by Toni Frohoff, Ph.D.

By the time you read this story, Makah tribal whalers in Neah Bay, Washington, may have already killed the first of up to four gray whales which the US government claims they can kill each year of the next five years. The Makah can also "strike" up to 33 whales during this time but not land all of them on shore, potentially leaving wounded or dead whales at sea. The Makah treaty with the US states that the Makah have the right to hunt whales "in common with all citizens of the United States". However, Makah whaling will not be conducted "in common" with the people of US as other US citizens no longer have the right to whale. Furthermore, a notable number of other countries claim that international law will be broken by this hunt because the US government erroneously interpreted that Makah have a right to whale under the International Whaling Commission (IWC) decision despite the fact that the IWC has never recognized the Makah as subsistence whalers.

This issue is not one of a conflict between animals rights versus native rights. Most environmental Non-Governmental Organizations do not oppose true subsistence whaling conducted by other indigenous people with authentic nutritional and cultural subsistence needs. Opposition to the Makah hunt is based on several reasons, principal among which is that the hunt is not necessary for the survival of the Makah people, and therefore would not be a true subsistence hunt under international law. Specifically, the Makah cannot satisfy the most important criteria for aboriginal subsistence whaling as required by the IWC and as demonstrated by other subsistence whalers.

The exploitive nature of the hunt was made clear in a recent memo obtained from the US National Marine Fisheries Service which stated, "The Makah intend to harvest gray whales (starting in 1995), harbor seals (5 already taken), California sea lions, minke whales, small cetaceans such as harbor porpoise and Dall's porpoise, and, potentially, in the future, sea otters. The Makah are planning to operate a processing plant so as to sell to markets outside the U.S. The Makah have started discussions with Japan and Norway about selling their whale products to both countries" [1 - footnote].

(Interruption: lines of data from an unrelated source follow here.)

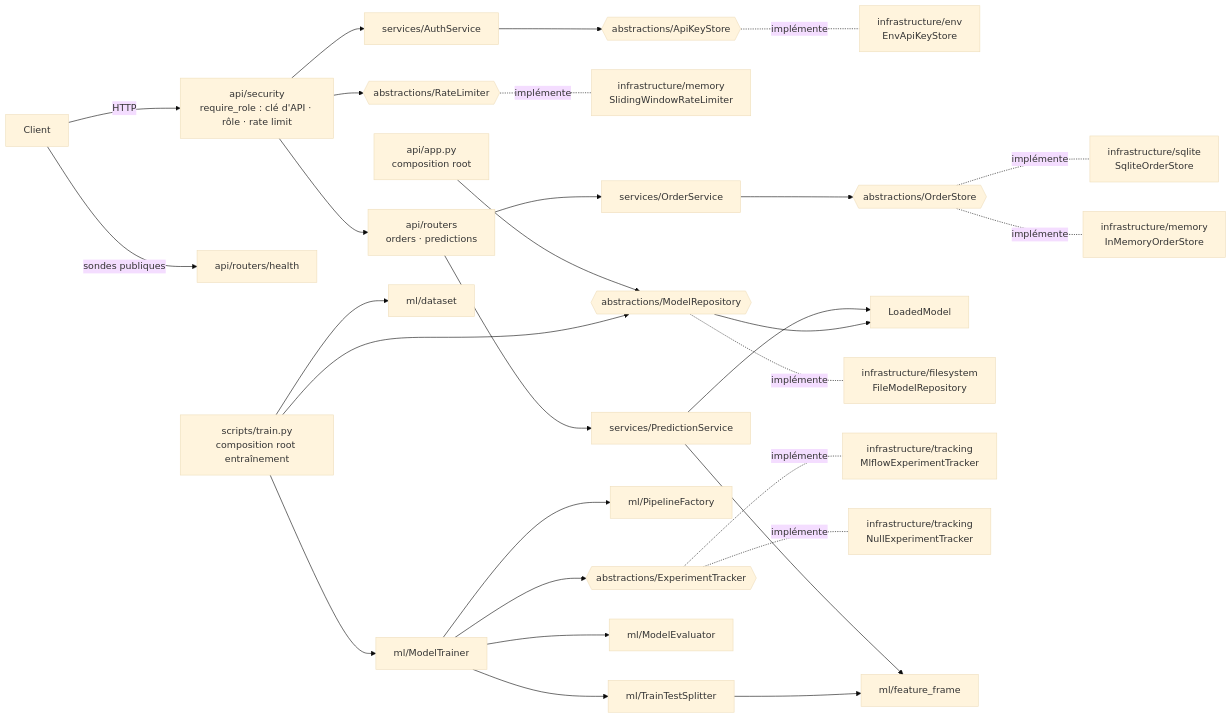
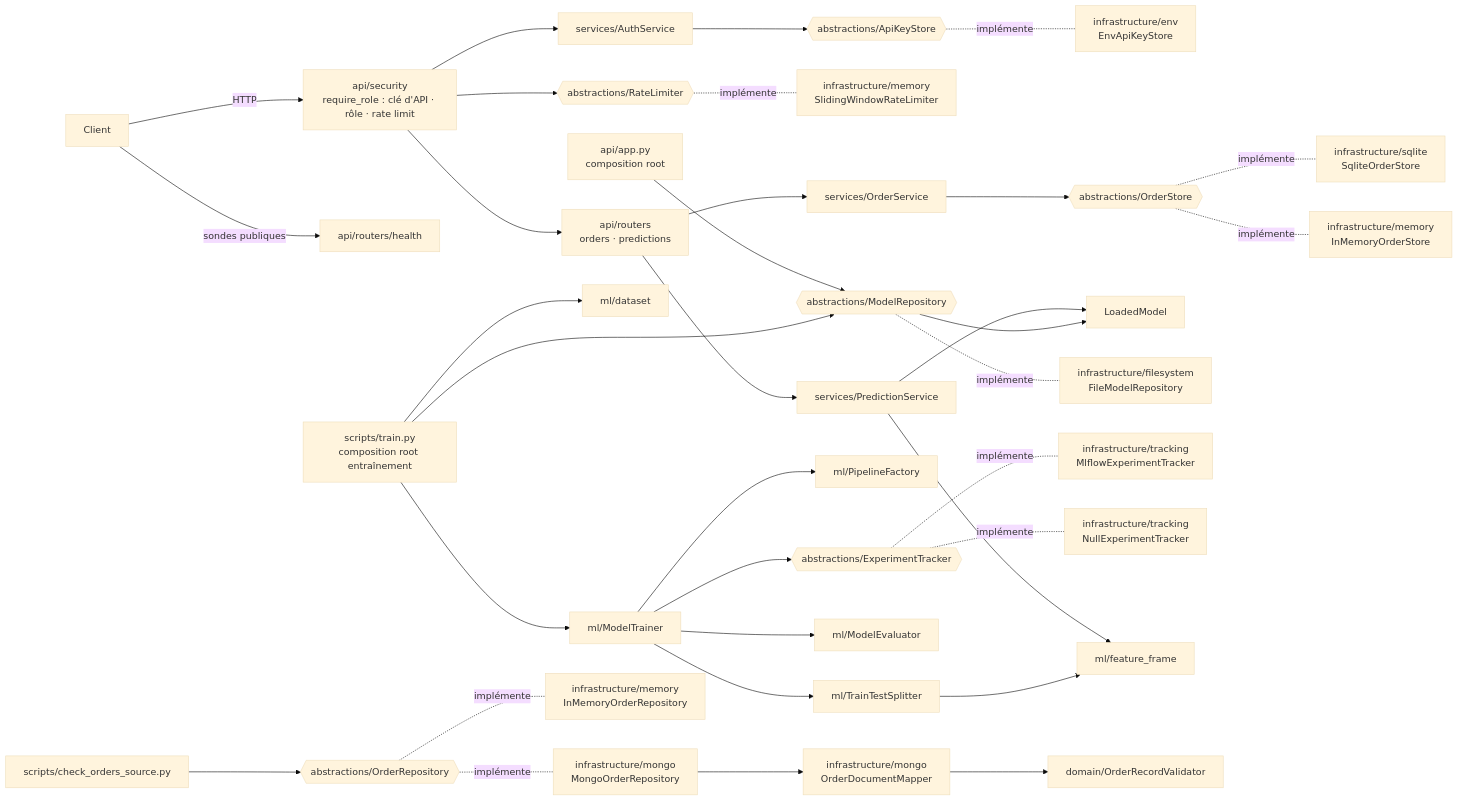
The first of 2 diagrams in docs/architecture.md (Min3r0/Industrialisation_IA_Cloud), drawn with Mermaid (base theme) before and after one commit. The commit also changed other lines of this file and 21 other files, not shown here.

Commit message:
feat(data): OrderRepository en lecture seule sur MongoDB (ADR-0011)

````diff
--- a/docs/architecture.md
+++ b/docs/architecture.md
@@ -14,31 +14,36 @@
 ```mermaid
 flowchart LR
     Client -->|HTTP| SEC[api/security<br/>require_role : clé d'API · rôle · rate limit]
     Client -->|sondes publiques| H[api/routers/health]
     SEC --> API[api/routers<br/>orders · predictions]
     SEC --> AS[services/AuthService]
     AS --> KSP{{abstractions/ApiKeyStore}}
     SEC --> RLP{{abstractions/RateLimiter}}
     KSP -.implémente.- ENV[infrastructure/env<br/>EnvApiKeyStore]
     RLP -.implémente.- SW[infrastructure/memory<br/>SlidingWindowRateLimiter]
     API --> OS[services/OrderService]
     API --> PS[services/PredictionService]
     OS --> OSP{{abstractions/OrderStore}}
     PS --> LM[LoadedModel]
     APP[api/app.py<br/>composition root] --> MRP{{abstractions/ModelRepository}}
     MRP --> LM
     OSP -.implémente.- SQL[infrastructure/sqlite<br/>SqliteOrderStore]
     OSP -.implémente.- MEM[infrastructure/memory<br/>InMemoryOrderStore]
     MRP -.implémente.- FS[infrastructure/filesystem<br/>FileModelRepository]
     TRAIN[scripts/train.py<br/>composition root entraînement] --> DS[ml/dataset]
     TRAIN --> MT[ml/ModelTrainer]
     MT --> PF[ml/PipelineFactory]
     MT --> SP[ml/TrainTestSplitter]
     MT --> EV[ml/ModelEvaluator]
     MT --> ETP{{abstractions/ExperimentTracker}}
     ETP -.implémente.- MLF[infrastructure/tracking<br/>MlflowExperimentTracker]
     ETP -.implémente.- NUL[infrastructure/tracking<br/>NullExperimentTracker]
     PS --> FF[ml/feature_frame]
     SP --> FF
     TRAIN --> MRP
+    CHK[scripts/check_orders_source.py] --> ORP{{abstractions/OrderRepository}}
+    ORP -.implémente.- MGR[infrastructure/mongo<br/>MongoOrderRepository]
+    ORP -.implémente.- MER[infrastructure/memory<br/>InMemoryOrderRepository]
+    MGR --> MAP[infrastructure/mongo<br/>OrderDocumentMapper]
+    MAP --> VAL[domain/OrderRecordValidator]
 ```
````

The Makah themselves are clearly not united in the desire to resume whaling. On the contrary, a notable number of Makah people, including over half a dozen elders (some from traditional whaling families), have actively and publicly opposed the hunt. Unfortunately, many of these people have since been silenced through intimidation, harassment, and threats to personal safety, family, and property by pro-whaling Makah people, some in powerful government positions. One elder was recently fired from her job at the Tribal Senior Center because of her involvement with anti-whalers.

The whales the Makah hunt today will not be the same whales which the Makah's ancestors hunted a century ago. Today's gray whales are accustomed to boats, even allowing some whale watchers to "pet" them. These whales will be "sitting ducks" for whalers, who unlike their ancestors, will be killing in the absence of a nutritional need for whale meat.

EII and other organizations have been working with the Makah to promote educational whale watching trips to provide income to the tride and to showcase the spectacular sea and landscapes of Neah Bay at the tip of the Olympic Peninsula.

What you can do: Write to President Clinton, The White House, 1600 Pennsylvania Ave., NW, Washington, DC 20500. For updates, go to


International Marine Mammal Project
300 Broadway, suite 28    San Francisco, CA  94133
or fax 415/788-7324